Microscopically ganglioneuromas have consists of a spindle cell tumor composed of neuritic processes, Schwann cells and perineural cells and show numerous ganglion cells [15,16]. Immunohistochemical results, including S100, CD56, synaptophysin and NSE positivity, are also important for forming a diagnosis .
The recommendation of surgery for an adrenal mass is somewhat controversial for non functional adrenal mass between 4-6 cm, because the likelihood of adrenal cancer has been known to increase in adrenal lesions with a diameter greater than 40 mm. However non-secreting adrenal incidentalomas larger than 40 mm with suspicious features of malignancy on imaging procedures should be treated using adrenalectomy because of the increased prevalence of malignancy . In case or size tumor than 6 cm we generally use surgery as the case of our patient, right laparoscopic adrenalectomy was performed through the trans-abdominal route and diagnosis of adrenal GN was retained after histological study.
Addison's disease or Primary Adrenal Insufficiency (PAI) is caused by autoimmune destruction of the adrenal cortex. The diagnosis of PAI is often delayed by many months, and most patients present with symptoms of acute adrenal insufficiency as is the case of our patient who prior the surgery the 8 AM cortisol levels 117,9 ng/ml (322 nmol/l) such levels may well be found in preclinical states of PAI. Moreover the acute adrenal failure was likely precipitated by surgery, adrenalectomy and perhaps also anesthesics. The common autoimmune form of PAI is characterized by the presence of steroid 21-hydroxylase autoantibodies with high specificity (90%) and sensibility (85%) [18,19] and if the test is positive, further etiologic evaluation is not generally necessary, however, other causes should be sought if no autoantibodies are detected. Whereas the association of ganglioneuroma with (PAI), has never been reported. Finally new investigations should be advanced in the fields of molecular and genetic pathology of ganglioneuroma and may be some connection with adrenal failure especially (PAI).
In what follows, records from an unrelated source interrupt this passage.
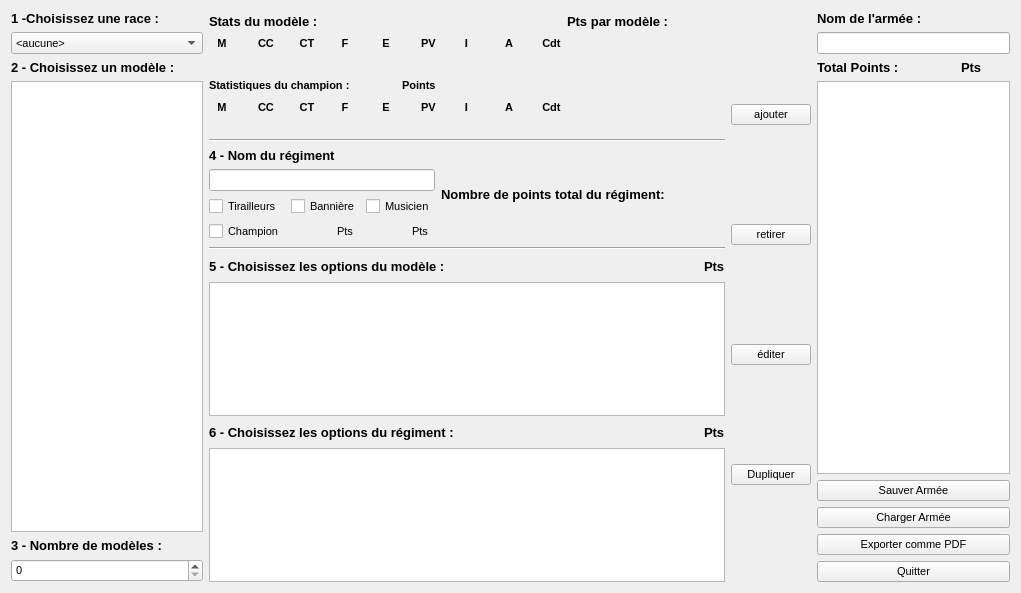
Old version of the form warhole/armywindow.ui in the repository kaosphere/Warhole.
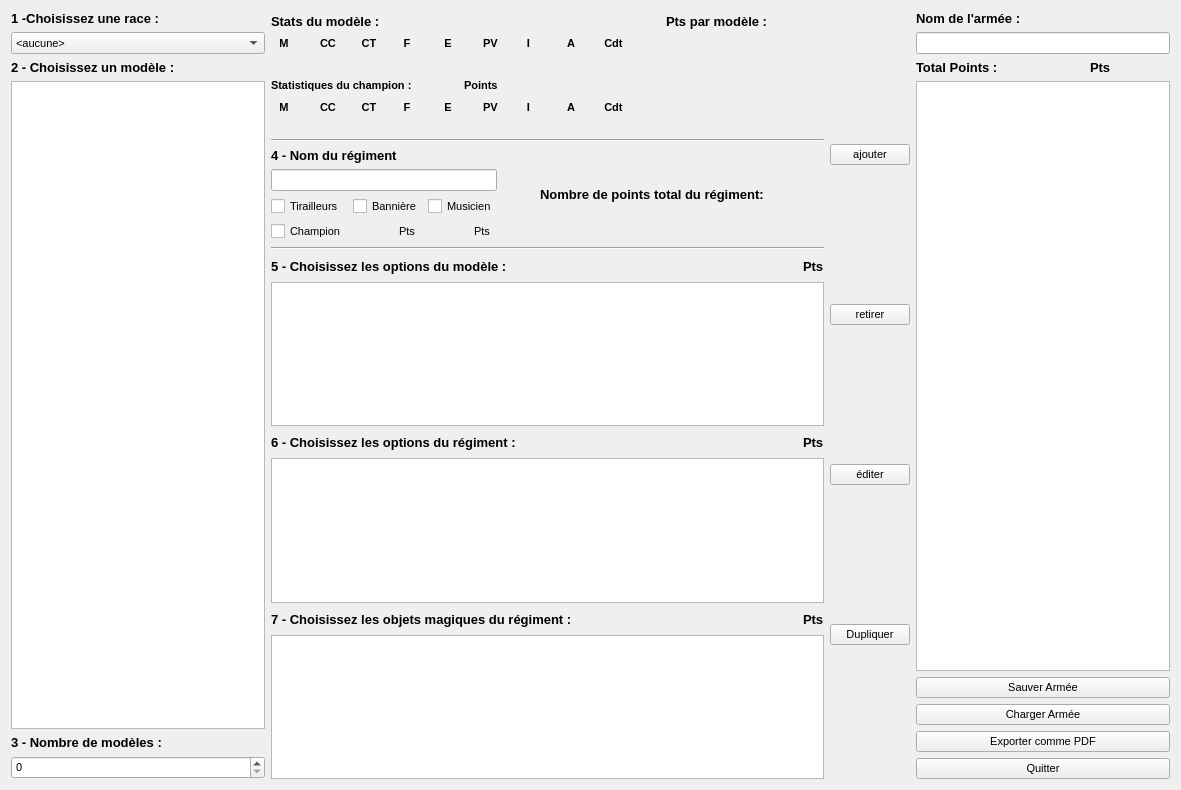
New version of the form.

Commit message: Army window now working with magical objects

What changed in the file:
```diff
--- a/warhole/armywindow.ui
+++ b/warhole/armywindow.ui
@@ -6,8 +6,8 @@
    <rect>
     <x>0</x>
     <y>0</y>
-    <width>1021</width>
-    <height>593</height>
+    <width>1181</width>
+    <height>790</height>
    </rect>
   </property>
   <property name="font">
@@ -18,6 +18,8 @@
   <property name="windowTitle">
    <string>Création d'armée</string>
   </property>
+  <layout class="QHBoxLayout" name="horizontalLayout_12">
+   <item>
   <layout class="QHBoxLayout" name="horizontalLayout_2">
    <item>
     <layout class="QVBoxLayout" name="verticalLayout_4">
@@ -1367,8 +1369,6 @@
       </layout>
      </item>
      <item>
-      <layout class="QVBoxLayout" name="verticalLayout_33">
-       <item>
         <layout class="QHBoxLayout" name="horizontalLayout_8">
          <item>
           <widget class="QLabel" name="label_40">
@@ -1501,8 +1501,139 @@
          </property>
         </widget>
        </item>
-      </layout>
-     </item>
+       <item>
+        <layout class="QHBoxLayout" name="horizontalLayout_11">
+         <item>
+          <widget class="QLabel" name="label_56">
+           <property name="font">
+            <font>
+             <pointsize>10</pointsize>
+             <weight>75</weight>
+             <bold>true</bold>
+            </font>
+           </property>
+           <property name="cursor">
+            <cursorShape>WhatsThisCursor</cursorShape>
+           </property>
+           <property name="toolTip">
+            <string>&lt;html&gt;&lt;head/&gt;&lt;body&gt;&lt;p&gt;Les options du régiments sont choisie pour le régiment dans sa globalité. &lt;/p&gt;&lt;p&gt;Le nombre de points de l'option est comptabilisé une fois pour tout le régiment.&lt;/p&gt;&lt;/body&gt;&lt;/html&gt;</string>
+           </property>
+           <property name="text">
+            <string>7 - Choisissez les objets magiques du régiment :</string>
+           </property>
+          </widget>
+         </item>
+         <item>
+          <spacer name="horizontalSpacer_9">
+           <property name="orientation">
+            <enum>Qt::Horizontal</enum>
+           </property>
+           <property name="sizeHint" stdset="0">
+            <size>
+             <width>40</width>
+             <height>20</height>
+            </size>
+           </property>
+          </spacer>
+         </item>
+         <item>
+          <widget class="QLabel" name="labelPointsObjects">
+           <property name="minimumSize">
+            <size>
+             <width>100</width>
+             <height>0</height>
+            </size>
+           </property>
+           <property name="palette">
+            <palette>
+             <active>
+              <colorrole role="WindowText">
+               <brush brushstyle="SolidPattern">
+                <color alpha="255">
+                 <red>8</red>
+                 <green>18</green>
+                 <blue>164</blue>
+                </color>
+               </brush>
+              </colorrole>
+             </active>
+             <inactive>
+              <colorrole role="WindowText">
+               <brush brushstyle="SolidPattern">
+                <color alpha="255">
+                 <red>8</red>
+                 <green>18</green>
+                 <blue>164</blue>
+                </color>
+               </brush>
+              </colorrole>
+             </inactive>
+             <disabled>
+              <colorrole role="WindowText">
+               <brush brushstyle="SolidPattern">
+                <color alpha="255">
+                 <red>100</red>
+                 <green>101</green>
+                 <blue>102</blue>
+                </color>
+               </brush>
+              </colorrole>
+             </disabled>
+            </palette>
+           </property>
+           <property name="font">
+            <font>
+             <pointsize>10</pointsize>
+             <weight>75</weight>
+             <bold>true</bold>
+            </font>
+           </property>
+           <property name="text">
+            <string/>
+           </property>
+           <property name="alignment">
+            <set>Qt::AlignRight|Qt::AlignTrailing|Qt::AlignVCenter</set>
+           </property>
+          </widget>
+         </item>
+         <item>
+          <widget class="QLabel" name="label_57">
+           <property name="font">
+            <font>
+             <pointsize>10</pointsize>
+             <weight>75</weight>
+             <bold>true</bold>
+            </font>
+           </property>
+           <property name="text">
+            <string>Pts</string>
+           </property>
+          </widget>
+         </item>
+        </layout>
+       </item>
+       <item>
+        <widget class="QTreeView" name="treeViewExistingObjects">
+         <property name="sizePolicy">
+          <sizepolicy hsizetype="Expanding" vsizetype="Expanding">
+           <horstretch>0</horstretch>
+           <verstretch>0</verstretch>
+          </sizepolicy>
+         </property>
+         <property name="cursor" stdset="0">
+          <cursorShape>ArrowCursor</cursorShape>
+         </property>
+         <property name="selectionMode">
+          <enum>QAbstractItemView::MultiSelection</enum>
+         </property>
+         <property name="animated">
+          <bool>true</bool>
+         </property>
+         <property name="allColumnsShowFocus">
+          <bool>true</bool>
+         </property>
+        </widget>
+       </item>
     </layout>
    </item>
    <item>
@@ -1706,6 +1837,8 @@
     </layout>
    </item>
   </layout>
+   </item>
+  </layout>
   <zorder></zorder>
   <zorder></zorder>
   <zorder></zorder>
```
Left out of the diff: 4 changed lines with no effect on the pictures. Lines whose indentation alone changed are shown as unchanged. The commit also changes 2 other files.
Adrenal ganglioneuroma occurs rarely in adults and preoperative diagnosis is difficult. It needs careful evaluation and surgical treatment. The surgical removal of this ganglioneuroma in our patient revealed adrenal failure of autoimmune origin (Addison's disease). The combination of these two diseases has not yet been reported and still requires further research.
Figure 1a: Abdominal CT scan without contrast demonstrated a round right adrenal mass (51 x 33 mm).
Figure 1b: Abdominal CT scan with contrast demonstrated a large, right heterogeneous adrenal lesion.
Figure 2a: Histological examination of the adrenal tumor.
Figure 2b: Ganglion cells surrounded by Schwann cells (H&E, × 100).